[Excerpts from a dataset]
┄┄┄┄┄┄┄┄┄┄
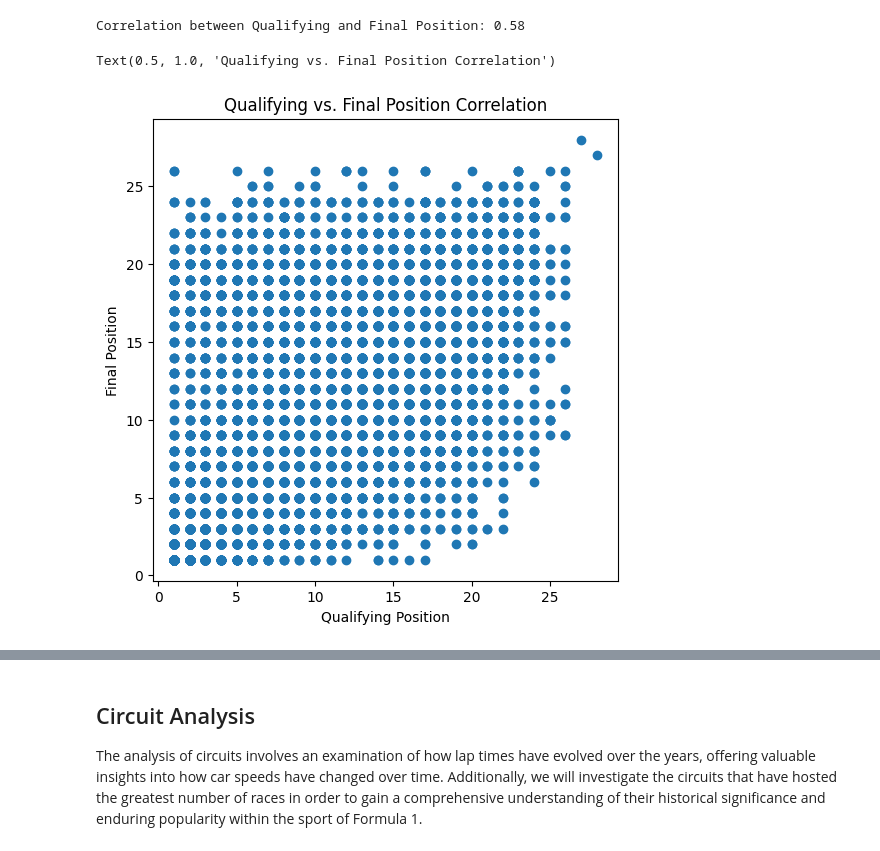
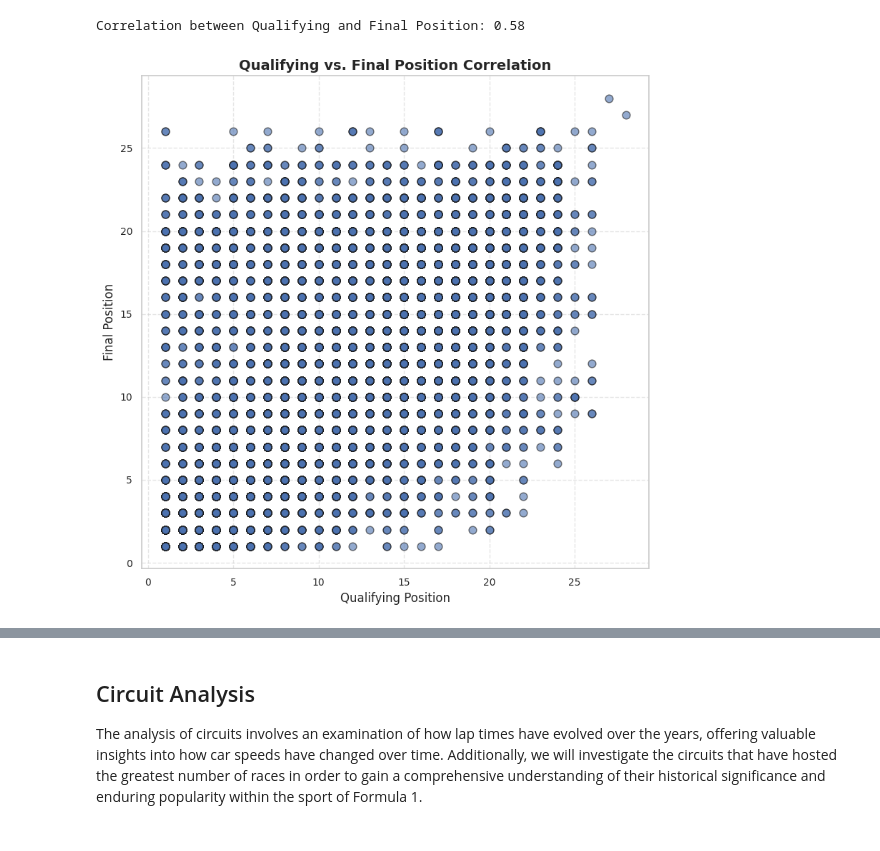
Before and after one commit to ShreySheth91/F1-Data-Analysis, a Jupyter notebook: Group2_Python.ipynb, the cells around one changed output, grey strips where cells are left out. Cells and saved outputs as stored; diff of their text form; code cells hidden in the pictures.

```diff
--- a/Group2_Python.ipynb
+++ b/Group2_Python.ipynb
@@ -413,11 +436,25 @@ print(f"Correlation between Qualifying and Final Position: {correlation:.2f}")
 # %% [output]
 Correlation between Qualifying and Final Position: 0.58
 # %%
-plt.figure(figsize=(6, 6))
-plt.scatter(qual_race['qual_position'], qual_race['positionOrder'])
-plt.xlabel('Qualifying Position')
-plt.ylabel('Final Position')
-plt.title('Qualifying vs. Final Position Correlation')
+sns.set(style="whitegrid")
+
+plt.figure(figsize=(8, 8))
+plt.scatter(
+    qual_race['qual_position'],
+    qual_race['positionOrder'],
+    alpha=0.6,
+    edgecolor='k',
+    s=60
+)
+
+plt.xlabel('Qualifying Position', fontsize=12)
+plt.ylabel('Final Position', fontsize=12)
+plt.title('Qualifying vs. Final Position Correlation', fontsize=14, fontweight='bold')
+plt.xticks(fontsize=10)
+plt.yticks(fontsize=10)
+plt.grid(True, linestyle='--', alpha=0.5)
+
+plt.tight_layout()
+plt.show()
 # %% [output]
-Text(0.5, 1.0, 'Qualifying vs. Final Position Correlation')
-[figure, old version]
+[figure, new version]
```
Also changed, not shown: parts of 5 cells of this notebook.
┄┄┄┄┄┄┄┄┄┄
▸ WHAT YOU SHOULD DO:
Leave out the pictures and return the rest of the records exactly.

▸ SOLUTION:
Before and after one commit to ShreySheth91/F1-Data-Analysis, a Jupyter notebook: Group2_Python.ipynb, the cells around one changed output, grey strips where cells are left out. Cells and saved outputs as stored; diff of their text form; code cells hidden in the pictures.

```diff
--- a/Group2_Python.ipynb
+++ b/Group2_Python.ipynb
@@ -413,11 +436,25 @@ print(f"Correlation between Qualifying and Final Position: {correlation:.2f}")
 # %% [output]
 Correlation between Qualifying and Final Position: 0.58
 # %%
-plt.figure(figsize=(6, 6))
-plt.scatter(qual_race['qual_position'], qual_race['positionOrder'])
-plt.xlabel('Qualifying Position')
-plt.ylabel('Final Position')
-plt.title('Qualifying vs. Final Position Correlation')
+sns.set(style="whitegrid")
+
+plt.figure(figsize=(8, 8))
+plt.scatter(
+    qual_race['qual_position'],
+    qual_race['positionOrder'],
+    alpha=0.6,
+    edgecolor='k',
+    s=60
+)
+
+plt.xlabel('Qualifying Position', fontsize=12)
+plt.ylabel('Final Position', fontsize=12)
+plt.title('Qualifying vs. Final Position Correlation', fontsize=14, fontweight='bold')
+plt.xticks(fontsize=10)
+plt.yticks(fontsize=10)
+plt.grid(True, linestyle='--', alpha=0.5)
+
+plt.tight_layout()
+plt.show()
 # %% [output]
-Text(0.5, 1.0, 'Qualifying vs. Final Position Correlation')
-[figure, old version]
+[figure, new version]
```
Also changed, not shown: parts of 5 cells of this notebook.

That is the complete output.